What "someone" told you is correct. Basically, you are giving unwanted visitors like slugs, snails, and rodents a free lunch with no benefit to your plants. The only benefit to the plants, in the long term, would be if earthworms are burying the material you put on the surface and it eventually decays (with a timescale of years, not days or weeks).
To make compost in the traditional way, you need a mixture of "green" plant material containing nitrogen, and "brown" plant material that is mostly cellulose (i.e. the main chemical component of wood). You then need to contain the mixture so that bacteria can break it down into chemicals that plants can use, and you need a large enough quantity of it so that it can reach high temperatures both the speed up the decomposition and to kill pathogens. The temperature can reach 50C or 120F in a fast-working compost pile.

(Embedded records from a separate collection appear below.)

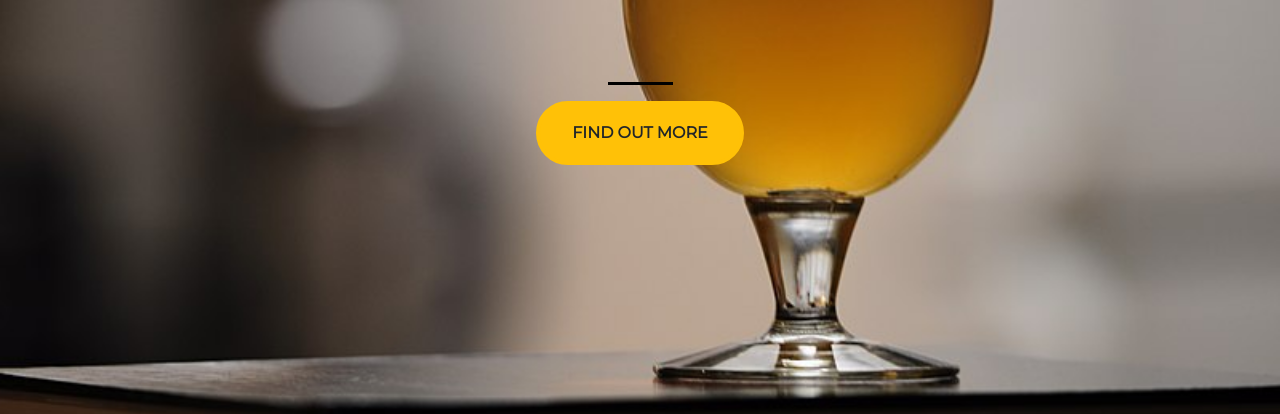
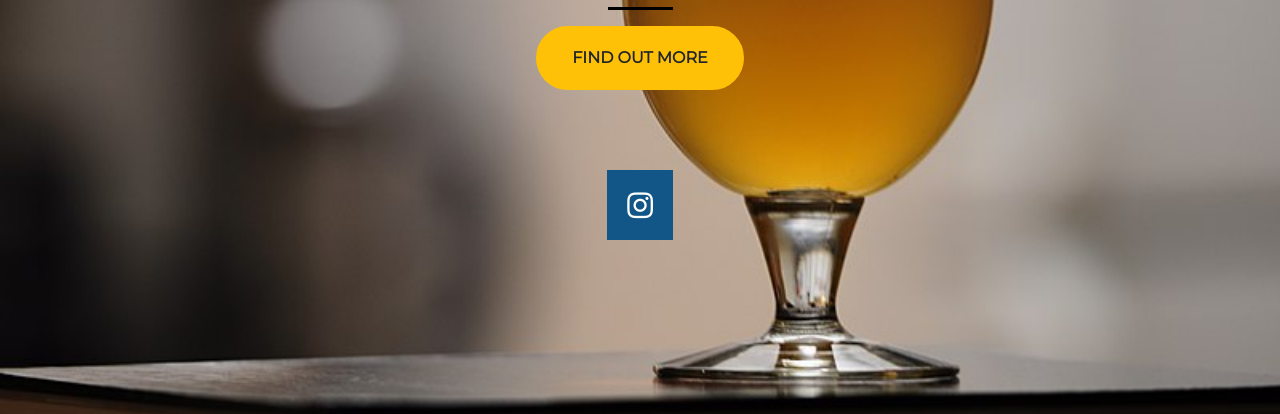
Before and after one commit to nathen-markus/startup-wibeerlover, a plain HTML site: page index.html in a window 1280 px wide. Shown: the part 386-800 px from the top of the page. Drawn offline with nearby package versions, Linux system fonts and the light colour scheme.

Commit message:
Add files via upload

```diff
--- a/index.html
+++ b/index.html
@@ -4,7 +4,8 @@
     <title>Startup</title>
     <meta charset="utf-8">
     <meta name="viewport" content="width=device-width, initial-scale=1, shrink-to-fit=no">
-
+    <!-- Add icon library -->
+    <link rel="stylesheet" href="https://cdnjs.cloudflare.com/ajax/libs/font-awesome/4.7.0/css/font-awesome.min.css">
     <!-- Google Fonts -->
     <link href="https://fonts.googleapis.com/css?family=Montserrat" rel="stylesheet">
 
@@ -26,7 +27,11 @@
           <a href="http://eepurl.com/haqvW9">
             <button class="btn btn-warning btn-xl">Find out more</button>
         </a>
-          </section>
+        </section>
+        <div class="buffer col-12"></div>
+        <section class="text-center col-12">
+          <a href="https://www.instagram.com/wi.beer.lover/" class="fa fa-instagram"></a>
+        </section>
         </div>
       </div>
     </body>
--- a/style.css
+++ b/style.css
@@ -31,3 +31,14 @@ hr{
 .buffer{
   height: 5rem;
 }
+
+.fa:hover {
+    opacity: 0.7;
+}
+.fa-instagram {
+  background: #125688;
+  color: white;
+  text-align: center;
+  padding: 20px;
+  font-size: 30px;
+}
```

The decomposition process takes several months to complete, or even years is the mix of "green" and "brown" plant material is not optimum. The mix of "green" and "brown" is important to provide the correct carbon-to-nitrogen ratio for the bacteria to process. Too much "brown" will not produce any composting activity, and too much "green" will create a wet anaerobic mess, which will rot down slowly, and probably smell terrible, instead of forming compost which is relatively dry and odour-free.
Animal food waste or waste dairy products is not necessary for traditional compost, and can be harmful if it attracts predators.
You can make "traditional" compost in a container (e.g. a plastic bin) rather than an outdoor heap of material, but you need a minimum volume of about 4 cubic feet (100 liters) for the process to work efficiently.
If you don't have the space, or a big enough supply of waste, for the traditional method to work properly, two alternatives (which you can do indoors) are a wormery, or the Japanese Bokashi system. Google for companies that supply the equipment to set up these systems.